* WHAT YOU HAVE TO DO
Check every line of the data below for the word "Dynamic". Copy the ones that have it.

*** AVAILABLE DATA Section Begins ***

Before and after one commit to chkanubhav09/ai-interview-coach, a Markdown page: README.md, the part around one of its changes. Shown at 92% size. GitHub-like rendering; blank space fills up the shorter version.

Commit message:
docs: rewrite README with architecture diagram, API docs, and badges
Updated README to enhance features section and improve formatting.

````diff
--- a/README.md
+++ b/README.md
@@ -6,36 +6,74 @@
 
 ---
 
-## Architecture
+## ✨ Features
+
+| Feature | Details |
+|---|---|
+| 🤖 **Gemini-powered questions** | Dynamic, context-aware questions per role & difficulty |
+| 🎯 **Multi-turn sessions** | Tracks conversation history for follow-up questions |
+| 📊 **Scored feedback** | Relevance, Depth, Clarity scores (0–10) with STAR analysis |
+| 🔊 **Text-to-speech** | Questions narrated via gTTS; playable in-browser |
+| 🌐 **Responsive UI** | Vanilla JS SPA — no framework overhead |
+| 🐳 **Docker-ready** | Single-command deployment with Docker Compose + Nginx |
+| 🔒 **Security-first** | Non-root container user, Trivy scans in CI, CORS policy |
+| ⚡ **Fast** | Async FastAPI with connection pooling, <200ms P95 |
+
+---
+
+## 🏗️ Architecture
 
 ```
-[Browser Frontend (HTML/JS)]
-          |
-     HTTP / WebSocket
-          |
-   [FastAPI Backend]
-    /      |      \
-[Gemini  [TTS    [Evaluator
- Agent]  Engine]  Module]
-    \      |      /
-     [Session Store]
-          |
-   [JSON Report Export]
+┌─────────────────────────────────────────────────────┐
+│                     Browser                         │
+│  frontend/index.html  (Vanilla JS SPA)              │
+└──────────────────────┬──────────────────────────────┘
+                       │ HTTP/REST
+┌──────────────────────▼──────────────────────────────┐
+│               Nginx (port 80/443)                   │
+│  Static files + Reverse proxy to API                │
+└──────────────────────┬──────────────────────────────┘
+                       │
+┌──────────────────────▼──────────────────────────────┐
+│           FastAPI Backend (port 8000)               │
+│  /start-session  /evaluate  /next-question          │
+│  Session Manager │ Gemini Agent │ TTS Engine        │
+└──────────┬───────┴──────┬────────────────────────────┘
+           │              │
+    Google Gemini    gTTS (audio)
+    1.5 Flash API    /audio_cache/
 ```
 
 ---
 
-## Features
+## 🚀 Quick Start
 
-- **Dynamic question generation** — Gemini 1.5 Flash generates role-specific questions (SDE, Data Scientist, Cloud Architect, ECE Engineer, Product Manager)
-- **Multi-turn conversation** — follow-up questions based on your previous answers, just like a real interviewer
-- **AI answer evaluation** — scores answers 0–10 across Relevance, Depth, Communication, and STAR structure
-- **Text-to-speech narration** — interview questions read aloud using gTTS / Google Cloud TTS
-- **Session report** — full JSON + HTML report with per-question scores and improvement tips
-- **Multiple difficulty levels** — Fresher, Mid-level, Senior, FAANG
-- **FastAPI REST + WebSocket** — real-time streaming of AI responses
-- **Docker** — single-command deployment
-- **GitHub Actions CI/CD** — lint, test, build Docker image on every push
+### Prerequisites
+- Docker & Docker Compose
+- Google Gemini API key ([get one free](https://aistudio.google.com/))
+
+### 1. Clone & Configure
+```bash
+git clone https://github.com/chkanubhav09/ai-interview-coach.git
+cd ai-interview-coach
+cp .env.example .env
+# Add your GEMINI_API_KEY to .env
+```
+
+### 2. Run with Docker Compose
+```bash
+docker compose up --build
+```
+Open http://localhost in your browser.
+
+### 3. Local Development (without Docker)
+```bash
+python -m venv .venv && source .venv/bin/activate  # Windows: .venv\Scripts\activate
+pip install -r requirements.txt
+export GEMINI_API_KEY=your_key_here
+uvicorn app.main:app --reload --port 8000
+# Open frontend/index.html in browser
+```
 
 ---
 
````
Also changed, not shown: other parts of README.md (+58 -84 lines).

*** AVAILABLE DATA Section Ends ***

* RESULT
+| 🤖 **Gemini-powered questions** | Dynamic, context-aware questions per role & difficulty |
-- **Dynamic question generation** — Gemini 1.5 Flash generates role-specific questions (SDE, Data Scientist, Cloud Architect, ECE Engineer, Product Manager)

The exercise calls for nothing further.